Wellington Scoop

Where’s the apology?

It seems we are expecting an apology from the Regional Council about the city’s continuing bus problems. A Wellington city councillor reported this today while she was attending a meeting of the Regional Council’s transport committee.

“Looking forward to seeing the Chair’s public statement,” tweeted Diane Calvert, who attended today’s meeting with her colleagues Sarah Lee, Chris Calvi-Thompson and Simon Woolf.

It won’t be the first apology. Back on July 20, Chris Laidlaw said: ¨We´ll get there in the end but this is a bumpy ride and I apologise to anybody who’s been disadvantaged by this … and they’re right to complain and we accept the complaints… All I can say is be patient.”

The Regional Council “need to own the problems and stop blaming others,” tweeted Sarah Lee during today’s meeting.

But Mark Cubey reports on The Wellington App that another apology is not guaranteed:

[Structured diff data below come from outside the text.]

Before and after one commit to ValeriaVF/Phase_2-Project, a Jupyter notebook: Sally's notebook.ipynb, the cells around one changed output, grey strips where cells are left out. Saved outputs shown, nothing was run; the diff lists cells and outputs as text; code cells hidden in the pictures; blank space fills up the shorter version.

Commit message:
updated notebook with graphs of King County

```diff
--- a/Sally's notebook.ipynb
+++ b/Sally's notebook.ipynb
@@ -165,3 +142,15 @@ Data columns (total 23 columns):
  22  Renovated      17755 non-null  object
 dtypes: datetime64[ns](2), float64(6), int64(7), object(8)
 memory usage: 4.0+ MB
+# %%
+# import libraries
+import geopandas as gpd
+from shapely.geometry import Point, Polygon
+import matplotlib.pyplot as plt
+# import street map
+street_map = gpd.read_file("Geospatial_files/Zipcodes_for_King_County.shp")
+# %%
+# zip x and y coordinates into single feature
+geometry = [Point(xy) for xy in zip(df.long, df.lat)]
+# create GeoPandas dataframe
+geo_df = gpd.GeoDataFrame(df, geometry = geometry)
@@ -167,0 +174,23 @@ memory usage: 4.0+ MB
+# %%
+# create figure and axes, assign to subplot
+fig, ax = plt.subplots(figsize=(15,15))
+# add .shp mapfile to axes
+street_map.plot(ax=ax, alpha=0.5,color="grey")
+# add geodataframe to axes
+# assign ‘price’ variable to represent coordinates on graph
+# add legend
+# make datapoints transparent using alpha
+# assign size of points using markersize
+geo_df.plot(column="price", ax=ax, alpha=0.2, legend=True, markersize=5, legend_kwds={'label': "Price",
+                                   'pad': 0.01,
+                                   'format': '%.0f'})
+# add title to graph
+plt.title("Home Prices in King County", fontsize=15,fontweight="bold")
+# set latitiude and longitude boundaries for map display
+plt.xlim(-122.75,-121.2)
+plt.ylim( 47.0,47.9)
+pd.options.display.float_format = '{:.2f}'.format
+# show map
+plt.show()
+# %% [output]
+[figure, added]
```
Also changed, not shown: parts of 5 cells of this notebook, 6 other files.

Wairarapa council representative Adrienne Staples said “we are all responsible for this” and pointed out that despite apologies at the meeting from individual councillors “nothing formal” was in place on this front. She asked if GWRC planned to issue a statement apologising to the public. The response from the chair and councillors was inconclusive, and no resolution was adopted.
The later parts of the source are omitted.